# DATA EXCERPTS:
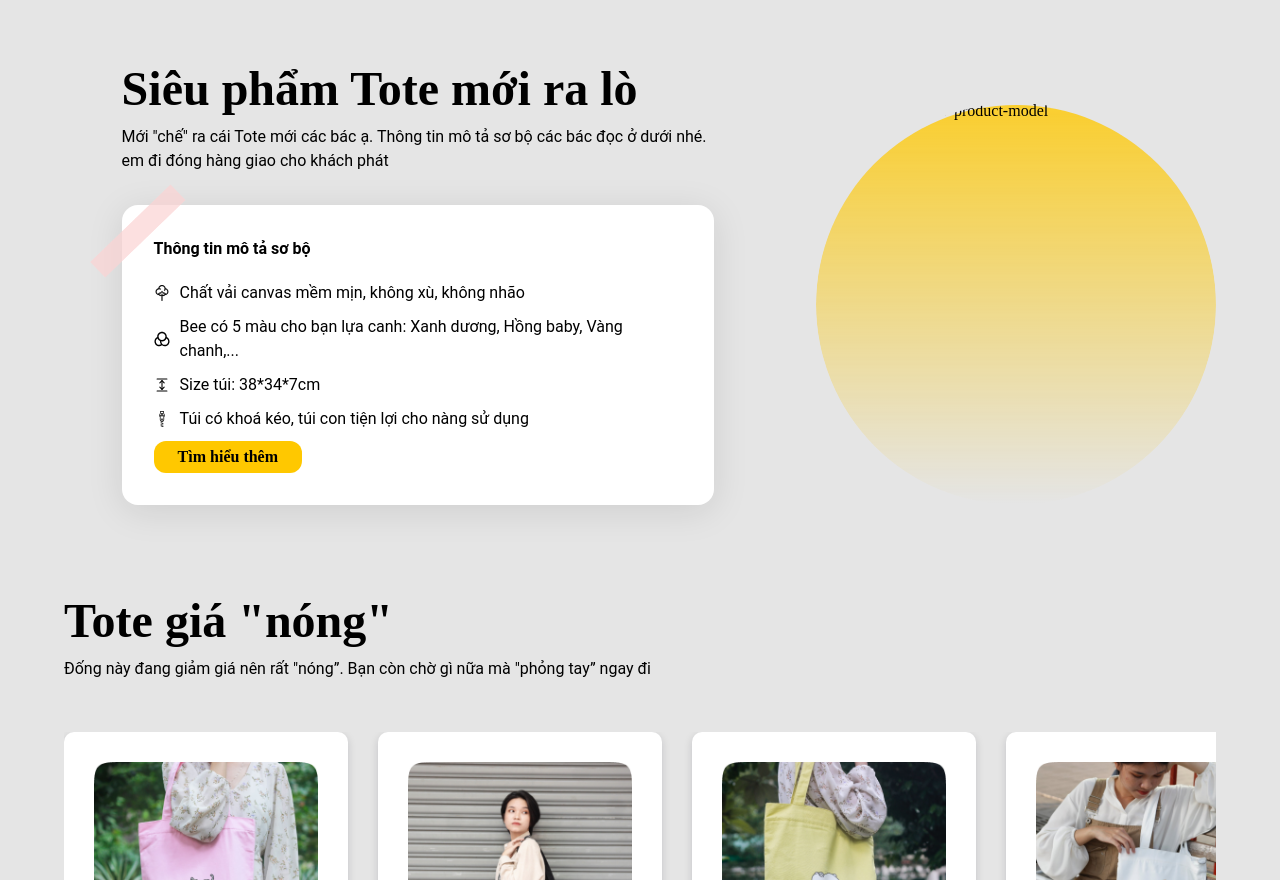
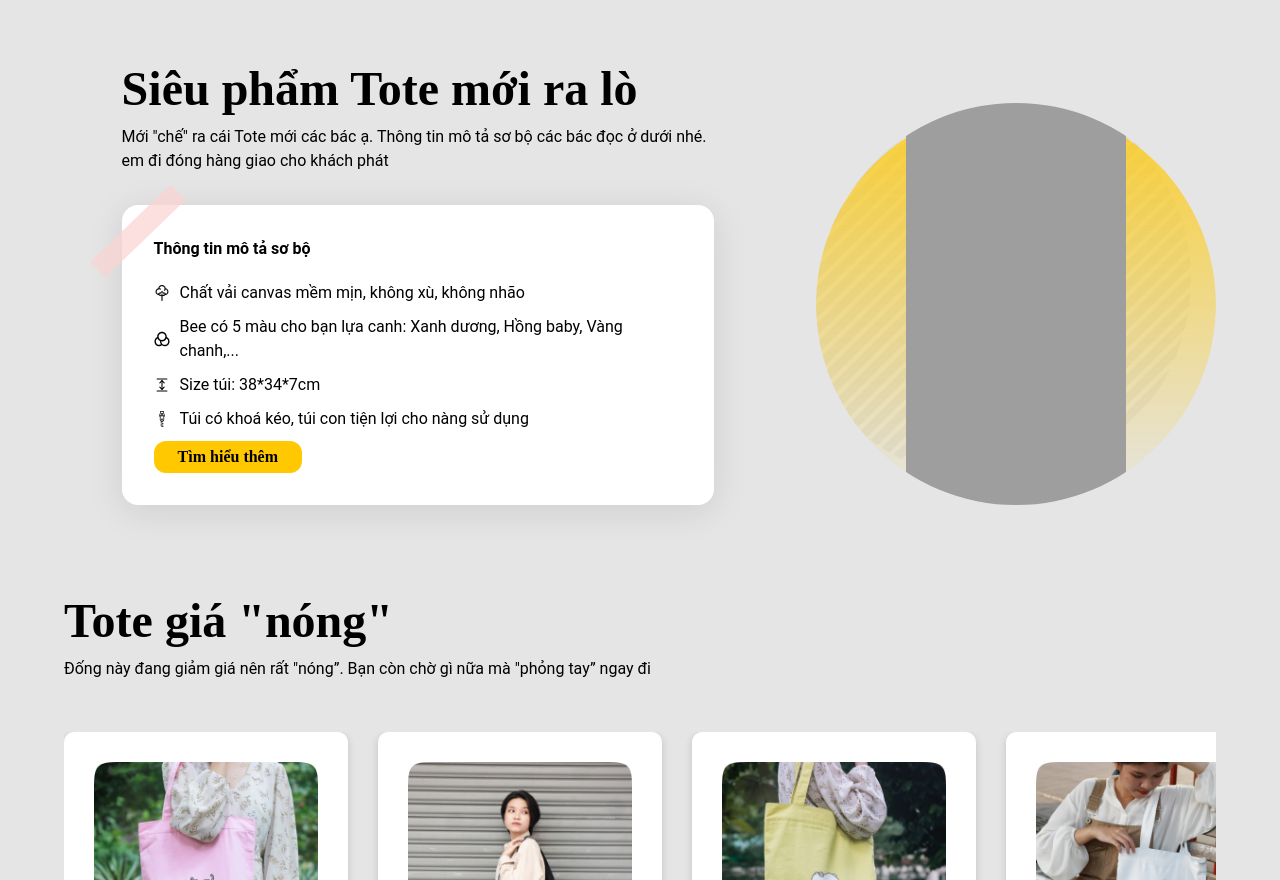
Before and after one commit to nmtoan251998/egany-fe-ui, a plain HTML site: page index.html in a window 1280 px wide. Shown: the part 1422-2302 px from the top of the page. Drawn offline with Linux system fonts and the light colour scheme; the site is published under a folder, as on GitHub Pages, so addresses that start at the root find nothing.

Commit message:
fix: update img link

```diff
--- a/index.html
+++ b/index.html
@@ -144,11 +144,11 @@
                 </div>
                 <div class="new-product-right">
                     <img
-                        src="/assets/images/new-product-model.png"
+                        src="./assets/images/new-product-model.png"
                         alt="new-product-model"
                         class="new-product-model">
                     <img
-                        src="/assets/images/new-product-intersect.svg"
+                        src="./assets/images/new-product-intersect.svg"
                         alt="picture"
                         class="new-product-img new-product-intersect">
                     <img
```
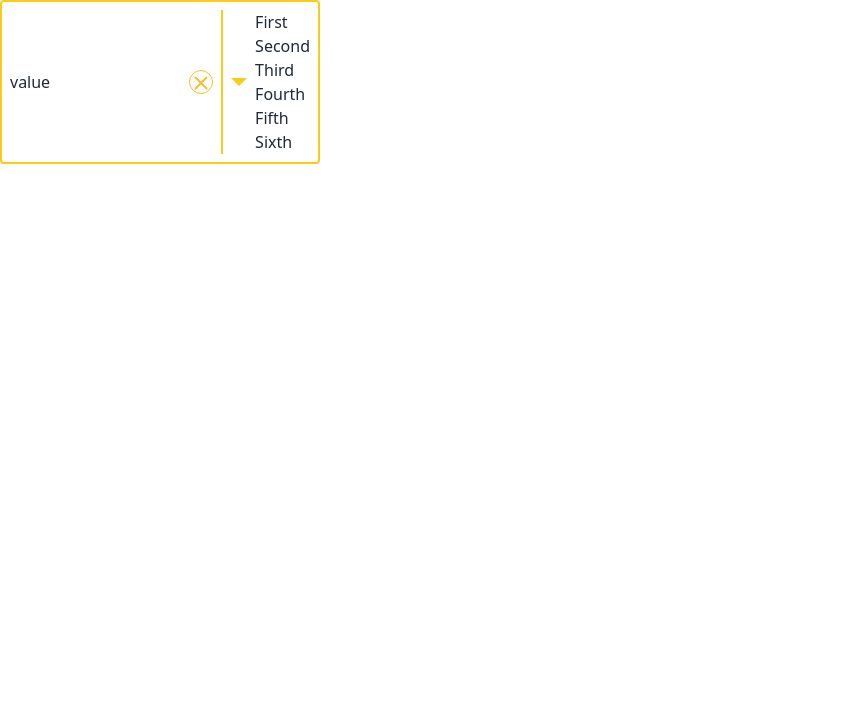
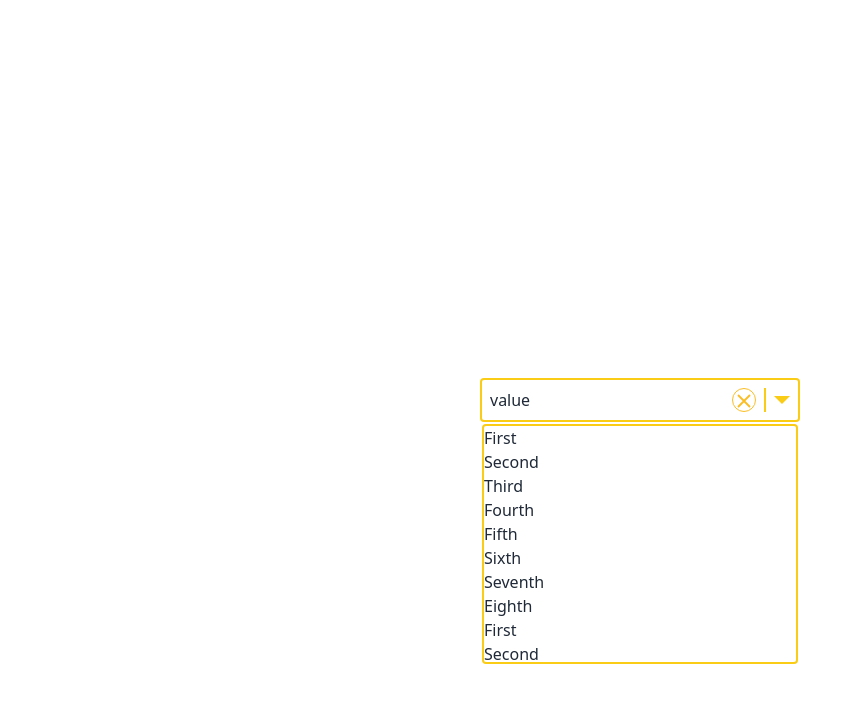
Before and after one commit to ZHANGJialiHappy/select, a React (Vite) app: page / in a window 1280 px wide. Shown: the top 702 px of the page, without its empty margins (0-863 px from the left). Built offline with nearby package versions, Linux system fonts and the light colour scheme.

Commit message:
add options css

```diff
--- a/src/App.tsx
+++ b/src/App.tsx
@@ -7,6 +7,25 @@ const options=[
   {label:"Fourth", value: "4"},
   {label:"Fifth", value: "5"},
   {label:"Sixth", value: "6"},
+  {label:"Seventh", value: "7"},
+  {label:"Eighth", value: ""},
+  {label:"First", value: "1"},
+  {label:"Second", value: "2"},
+  {label:"Third", value: "3"},
+  {label:"Fourth", value: "4"},
+  {label:"Fifth", value: "5"},
+  {label:"Sixth", value: "6"},
+  {label:"Seventh", value: "7"},
+  {label:"Eighth", value: ""},
+  {label:"First", value: "1"},
+  {label:"Second", value: "2"},
+  {label:"Third", value: "3"},
+  {label:"Fourth", value: "4"},
+  {label:"Fifth", value: "5"},
+  {label:"Sixth", value: "6"},
+  {label:"Seventh", value: "7"},
+  {label:"Eighth", value: ""},
+
 ]
 
 function App() {
--- /dev/null
+++ b/src/custom.css
@@ -0,0 +1,5 @@
+.absolute-position {
+    position: absolute;
+    left: 0;
+    top: calc(100% + 0.25rem);
+}
--- a/src/select.tsx
+++ b/src/select.tsx
@@ -1,3 +1,5 @@
+import './custom.css'
+
 type SelectOption = {
     label: string,
     value: string,
@@ -12,7 +14,7 @@ type SelectProps = {
 export function Select({ value, onChange, options }: SelectProps) {
 
     return (
-        <div>
+        <div className="flex justify-center items-center min-h-screen">
             <div tabIndex={0}
                 className="relative w-80 min-h-6 border-2 border-solid  border-yellow-400 flex items-center gap-2 p-2 rounded group focus:border-yellow-200">
                 <span className="grow">value</span>
@@ -20,8 +22,8 @@ export function Select({ value, onChange, options }: SelectProps) {
                     <svg xmlns="http://www.w3.org/2000/svg" className="h-6 w-6" fill="none" viewBox="0 0 24 24" stroke="currentColor"><path strokeLinecap="round" strokeLinejoin="round" strokeWidth="2" d="M6 18L18 6M6 6l12 12" /></svg>
                 </button>
                 <div className="bg-yellow-400 group-focus:bg-yellow-200 self-stretch w-0.5"></div>
-                <div className="translate-x-0 translate-y-1/4 border-8 border-solid border-transparent border-t-yellow-400"></div>
-                <ul className="m-0 p-0 max-h-60">
+                <div className="translate-x-0 translate-y-1/4 border-8 border-solid border-transparent border-t-yellow-400 group-focus:border-t-yellow-200"></div>
+                <ul className="absolute-position m-0 p-0 max-h-60 overflow-y-auto border-2 border-solid border-yellow-400 rounded w-full">
                     {options.map(option => (
                         <li key={option.label} className="option">
                             {option.label}
```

# BRIEF:
Everything above except the pictures needs to be reproduced exactly.

# ANSWER TO THIS EXERCISE:
Before and after one commit to nmtoan251998/egany-fe-ui, a plain HTML site: page index.html in a window 1280 px wide. Shown: the part 1422-2302 px from the top of the page. Drawn offline with Linux system fonts and the light colour scheme; the site is published under a folder, as on GitHub Pages, so addresses that start at the root find nothing.

Commit message:
fix: update img link

```diff
--- a/index.html
+++ b/index.html
@@ -144,11 +144,11 @@
                 </div>
                 <div class="new-product-right">
                     <img
-                        src="/assets/images/new-product-model.png"
+                        src="./assets/images/new-product-model.png"
                         alt="new-product-model"
                         class="new-product-model">
                     <img
-                        src="/assets/images/new-product-intersect.svg"
+                        src="./assets/images/new-product-intersect.svg"
                         alt="picture"
                         class="new-product-img new-product-intersect">
                     <img
```
Before and after one commit to ZHANGJialiHappy/select, a React (Vite) app: page / in a window 1280 px wide. Shown: the top 702 px of the page, without its empty margins (0-863 px from the left). Built offline with nearby package versions, Linux system fonts and the light colour scheme.

Commit message:
add options css

```diff
--- a/src/App.tsx
+++ b/src/App.tsx
@@ -7,6 +7,25 @@ const options=[
   {label:"Fourth", value: "4"},
   {label:"Fifth", value: "5"},
   {label:"Sixth", value: "6"},
+  {label:"Seventh", value: "7"},
+  {label:"Eighth", value: ""},
+  {label:"First", value: "1"},
+  {label:"Second", value: "2"},
+  {label:"Third", value: "3"},
+  {label:"Fourth", value: "4"},
+  {label:"Fifth", value: "5"},
+  {label:"Sixth", value: "6"},
+  {label:"Seventh", value: "7"},
+  {label:"Eighth", value: ""},
+  {label:"First", value: "1"},
+  {label:"Second", value: "2"},
+  {label:"Third", value: "3"},
+  {label:"Fourth", value: "4"},
+  {label:"Fifth", value: "5"},
+  {label:"Sixth", value: "6"},
+  {label:"Seventh", value: "7"},
+  {label:"Eighth", value: ""},
+
 ]
 
 function App() {
--- /dev/null
+++ b/src/custom.css
@@ -0,0 +1,5 @@
+.absolute-position {
+    position: absolute;
+    left: 0;
+    top: calc(100% + 0.25rem);
+}
--- a/src/select.tsx
+++ b/src/select.tsx
@@ -1,3 +1,5 @@
+import './custom.css'
+
 type SelectOption = {
     label: string,
     value: string,
@@ -12,7 +14,7 @@ type SelectProps = {
 export function Select({ value, onChange, options }: SelectProps) {
 
     return (
-        <div>
+        <div className="flex justify-center items-center min-h-screen">
             <div tabIndex={0}
                 className="relative w-80 min-h-6 border-2 border-solid  border-yellow-400 flex items-center gap-2 p-2 rounded group focus:border-yellow-200">
                 <span className="grow">value</span>
@@ -20,8 +22,8 @@ export function Select({ value, onChange, options }: SelectProps) {
                     <svg xmlns="http://www.w3.org/2000/svg" className="h-6 w-6" fill="none" viewBox="0 0 24 24" stroke="currentColor"><path strokeLinecap="round" strokeLinejoin="round" strokeWidth="2" d="M6 18L18 6M6 6l12 12" /></svg>
                 </button>
                 <div className="bg-yellow-400 group-focus:bg-yellow-200 self-stretch w-0.5"></div>
-                <div className="translate-x-0 translate-y-1/4 border-8 border-solid border-transparent border-t-yellow-400"></div>
-                <ul className="m-0 p-0 max-h-60">
+                <div className="translate-x-0 translate-y-1/4 border-8 border-solid border-transparent border-t-yellow-400 group-focus:border-t-yellow-200"></div>
+                <ul className="absolute-position m-0 p-0 max-h-60 overflow-y-auto border-2 border-solid border-yellow-400 rounded w-full">
                     {options.map(option => (
                         <li key={option.label} className="option">
                             {option.label}
```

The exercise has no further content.